Maruku is a Markdown interpreter written in Ruby.

Last release is version 0.7.2 – 2014-05-26.

Install using rubygems:

$ gem install maruku

Use this command to update to latest version:

$ gem update maruku

The official repository has moved to GitHub: https://github.com/bhollis/maruku

2. Maruku features

data flow

Maruku allows you to write in an easy-to-read-and-write syntax, like this:

This document in Markdown

Then it can be translated to HTML:

This document in HTML

or LaTeX, which is then converted to PDF:

This document in PDF

Maruku implements:

Authors: Maruku has been developed so far by Andrea Censi. The current maintaner is Ben Hollis. Many other people contributed patches; a partial list is in the AUTHORS file in the source distribution.

The name of the game: Maruku is the romaji transliteration of the katakana transliteration of “Mark”, the first word in Markdown. I chose this name because Ruby is Japanese, and also the sillable “ru” appears in Maruku.

Table of contents: (auto-generated by Maruku!)

2.1. Usage

2.1.1. Embedded Maruku

This is the basic usage:

require 'rubygems'
require 'maruku'

doc = Maruku.new(markdown_string)
puts doc.to_html

The method to_html outputs only an HTML fragment, while the method to_html_document outputs a complete XHTML 1.0 document:

puts doc.to_html_document

2.1.2. From the command line

There is one command-line program installed: maruku.

Without arguments, it converts Markdown to HTML:

$ maruku file.md  # creates file.html

With the --pdf arguments, it converts Markdown to LaTeX, then calls pdflatex to transform to PDF:

$ maruku --pdf file.md  # creates file.tex and file.pdf

2.2. Maruku summary of features

Experimental features (not released yet)
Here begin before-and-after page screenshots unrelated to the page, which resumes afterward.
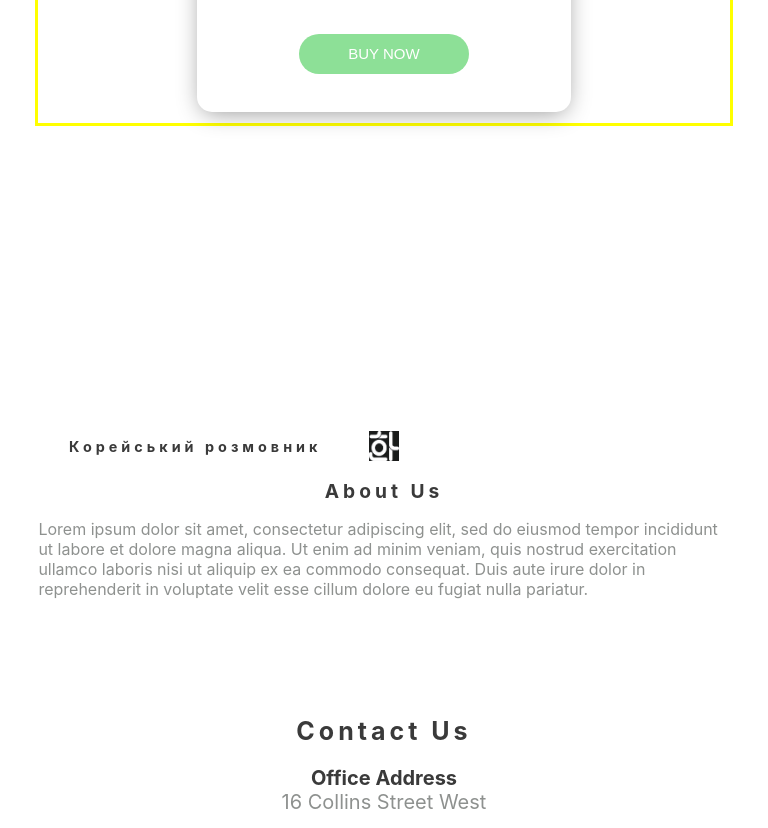
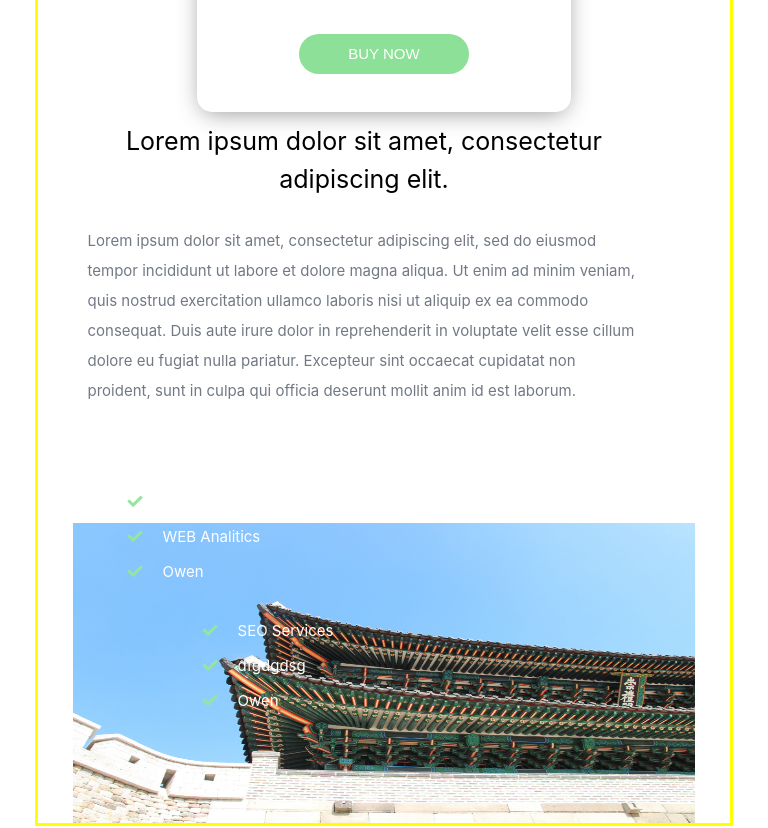
Before and after one commit to KeyToTech/KoreanPhraseBookSite, a React (Create React App) app: page / in a window 768 px wide. Shown: the part 4380-5208 px from the top of the page. Built offline with nearby package versions, Linux system fonts and the light colour scheme.

Commit message:
scaling for section four done

```diff
--- a/src/components/content/content.js
+++ b/src/components/content/content.js
@@ -18,8 +18,8 @@ class Content extends Component {
                    <SectionOne/>
                    <SectionTwo/>
                    <SectionThree/>
-                   {/* <SectionFour/>
-                   <Form/> */}
+                   <SectionFour/>
+                   {/* <Form/> */}
                 </div>
             </div>
             );
--- a/src/components/content/style_four.css
+++ b/src/components/content/style_four.css
@@ -1,8 +1,13 @@
+
+@media only screen and (min-width: 768px) {
+
 .wrapp_info_section_four {
+
     background: url("../../res/korea.jpg") no-repeat center top/cover;
-    background-size: 500px 300px;
+    background-size: 30% 300px;
     background-position: left center;
     height: 600px;
+    position: relative;
 }
 
 .main-container-four {
@@ -58,3 +63,157 @@
 li {
     display: flex;
 }
+
+}
+
+@media only screen and (min-width: 768px) and (max-width: 1500px) {
+
+    .wrapp_info_section_four {
+
+        background-size: 30% 300px;
+
+    }
+
+    .main-container-four {
+
+
+        width: 70%;
+    }
+
+}
+
+@media only screen and (min-width: 768px) and (max-width: 1200px) {
+
+    .wrapp_info_section_four {
+
+
+        background-size: 40% 300px;
+
+    }
+
+    .main-container-four {
+
+
+        width: 70%;
+        position: absolute;
+        right: 20px;
+    }
+
+    .title-four {
+        font-size: 37px;
+    }
+
+
+}
+
+@media only screen and (min-width: 768px) and (max-width: 922px) {
+
+    .wrapp_info_section_four {
+
+        background-size: 40% 300px;
+        height: 500px;
+    }
+
+    .main-container-four {
+
+
+        width: 65%;
+        position: absolute;
+        right: 20px;
+    }
+
+    .title-four {
+        font-size: 27px;
+    }
+
+    .content-four {
+
+        font-size: 14px;
+
+    }
+
+    li {
+
+        font-size: 15px;
+    }
+
+}
+
+@media only screen and (max-width: 768px) {
+
+    .wrapp_info_section_four {
+        background: url("../../res/korea.jpg") no-repeat center top/cover;
+        background-size: 90% 300px;
+        background-position: center bottom;
+        height: 700px;
+        position: relative;
+    }
+
+    .main-container-four {
+
+        margin: 0 auto;
+        height: 100%;
+        width: 80%;
+        position: relative;
+    }
+
+    .wrap-content {
+
+        height: 100%;
+        width: 100%;
+        position: absolute;
+        right: 0px;
+    }
+
+    .title-four {
+        font-size: 25px;
+        line-height: 1.5;
+        margin: 0;
+        text-align: center;
+    }
+
+    .content-four {
+        margin-top: 5%;
+        font-size: 15px;
+        color: #727984;
+        line-height: 2.0;
+        text-align: left;
+    }
+
+    .wrap-items {
+
+        margin-top: 70px;
+        height: 250px;
+        display: flex;
+        flex-direction: column;
+        justify-content: space-around;
+
+    }
+    .left-items {
+        height: 100%;
+
+        padding: 0;
+    }
+
+    .right-items {
+
+
+    }
+
+    .fa-check{
+
+        color: #95e59e;
+        margin-right: 20px;
+    }
+
+    li {
+        display: flex;
+        color: white;
+        font-size: 15px;
+    }
+
+}
+
+@media only screen and (max-width: 365px) {
+
+}
```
2.2.1. New meta-data syntax

Maruku implements a syntax that allows to attach “meta” information to objects.

See this proposal for how to attach metadata to the elements.

See the documentation for supported attributes.

Meta-data for the document itself is specified through the use of email headers:

Title: A simple document containing meta-headers
CSS: style.css

Content of the document

When creating the document through


the title and stylesheet are added as expected.

Meta-data keys are assumed to be case-insensitive.

2.2.2. Automatic generation of the table of contents

If you create a list, and then set the toc attribute, when rendering Maruku will create an auto-generated table of contents.

* This will become a table of contents (this text will be scraped).

You can see an example of this at the beginning of this document.

2.2.3. Use HTML entities

If you want to use HTML entities, go on! We will take care of the translation to LaTeX:


See the list of supported entities (pdf).

2.2.4. This header contains emphasis strong text and code

Note that this header contains formatting and it still works, also in the table of contents.

And This is a link with all sort of weird stuff in the text.

2.3. Examples of PHP Markdown Extra syntax

  1. I really was missing those.